Due to the current crisis, many of our clients are now conducting and attending remote depositions and other legal proceedings remotely. For the past 10 years, Lexitas has supported thousands of remote video depositions and gathered many valuable tips for a successful remote experience:
It’s advisable to do a test call in advance of your first deposition to practice all of the features you might use: muting your microphone, turning off your camera, sharing and exchanging documents, etc. You should also test your camera, microphone and speaker to make sure that everyone can see and hear each other.
Test your internet speed to make sure you’ve got enough bandwidth for remote depositions. Check out speedtest.net for an easy test. Minimum bandwidth is 5 Mbps (up/down) but more is always better.
As much as possible, reduce the clutter and bright light behind you. You should have more light pointing toward you and less light streaming in behind you. You can also purchase an inexpensive background screen similar to those used by professional videographers.
Decide ahead of time how you want to handle exhibits:
- Pre-mark exhibits and provides them via email to all parties in advance of the proceeding, or
- If you prefer to share them on your screen at the deposition; organize all exhibits that you might use during the deposition, pre-mark them, and save them to one folder on your desktop so that you can control and exchange them one at a time.
Make sure that your deposition notice mentions that the deposition will be conducted remotely. If the court reporter is not with the deponent, make sure that all parties stipulate that the oath may be taken remotely. Many states are now waiving this requirement. Click here for a list of the recent state changes.
If there are multiple attorneys in a deposition, please remember to identify yourself before objecting.
Try to pace your questions to allow the deponent to answer fully. Encourage them to wait until you finish asking your question. It’s difficult to eliminate speaking over one another, but with some practice, remote attendees can avoid cutting each other off.
If possible, disable other applications such as email, instant messaging and news alerts. Put your phone on do not disturb especially if using it to attend the deposition.
Your depositions and other legal proceedings can continue on schedule from the safety and comfort of your home with just an internet connection and camera-enabled computer or device. And to further support our clients during this difficult time, we are waiving our remote deposition fees.
To download these helpful tips, Click Here.
About the Author
As a legal industry technology executive, Jason Primuth brings broad experience in court reporting technology. Prior to his role as Executive Vice President of Strategy and Innovation at Lexitas, Jason was the General Manager of RealLegal and the Vice President of Sales at LiveNote, Inc. which included LiveNote software and West Court Reporting Services, the court reporting division of Thomson Reuters.

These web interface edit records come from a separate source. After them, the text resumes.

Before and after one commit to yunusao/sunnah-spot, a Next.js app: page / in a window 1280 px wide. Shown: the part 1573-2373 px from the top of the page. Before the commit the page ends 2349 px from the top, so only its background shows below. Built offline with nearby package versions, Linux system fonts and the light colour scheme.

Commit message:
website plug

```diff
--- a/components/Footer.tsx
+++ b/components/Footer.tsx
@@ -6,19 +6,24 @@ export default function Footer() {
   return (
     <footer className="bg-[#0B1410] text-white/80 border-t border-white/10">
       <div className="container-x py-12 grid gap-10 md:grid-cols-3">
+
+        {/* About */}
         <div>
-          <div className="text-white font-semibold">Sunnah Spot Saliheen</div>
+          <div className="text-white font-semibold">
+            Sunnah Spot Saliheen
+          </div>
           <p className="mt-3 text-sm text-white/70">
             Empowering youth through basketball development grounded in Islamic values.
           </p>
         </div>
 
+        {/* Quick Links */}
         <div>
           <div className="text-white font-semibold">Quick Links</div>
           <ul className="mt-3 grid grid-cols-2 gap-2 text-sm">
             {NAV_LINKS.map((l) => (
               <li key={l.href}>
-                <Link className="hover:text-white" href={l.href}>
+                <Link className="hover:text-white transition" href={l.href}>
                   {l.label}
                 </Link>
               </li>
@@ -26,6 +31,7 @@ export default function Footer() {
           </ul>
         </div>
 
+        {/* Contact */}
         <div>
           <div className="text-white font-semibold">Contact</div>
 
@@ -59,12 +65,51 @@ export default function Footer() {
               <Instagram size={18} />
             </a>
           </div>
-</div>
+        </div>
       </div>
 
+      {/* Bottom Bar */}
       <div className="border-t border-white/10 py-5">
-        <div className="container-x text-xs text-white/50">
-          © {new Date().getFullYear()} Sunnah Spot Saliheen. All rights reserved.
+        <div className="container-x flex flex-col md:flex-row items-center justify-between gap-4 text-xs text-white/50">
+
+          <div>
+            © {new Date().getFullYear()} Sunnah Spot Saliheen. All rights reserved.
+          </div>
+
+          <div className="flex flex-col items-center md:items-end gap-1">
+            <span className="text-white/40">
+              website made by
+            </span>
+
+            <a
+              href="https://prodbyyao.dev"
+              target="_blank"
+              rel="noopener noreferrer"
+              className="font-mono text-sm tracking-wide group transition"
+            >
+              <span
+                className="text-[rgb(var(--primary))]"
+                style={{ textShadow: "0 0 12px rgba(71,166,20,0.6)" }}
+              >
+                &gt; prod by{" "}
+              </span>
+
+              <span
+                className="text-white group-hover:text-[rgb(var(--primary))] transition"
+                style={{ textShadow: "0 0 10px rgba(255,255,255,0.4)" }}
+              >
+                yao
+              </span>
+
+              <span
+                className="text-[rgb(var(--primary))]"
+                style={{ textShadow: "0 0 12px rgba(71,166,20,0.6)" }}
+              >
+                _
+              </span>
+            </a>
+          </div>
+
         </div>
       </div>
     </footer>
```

A regular presenter at conventions for attorneys, corporate counsel, and court reporters, Jason has educated thousands of professionals on the best practices of litigation technology. Jason studied international politics and diplomacy at the George Washington University in Washington, DC.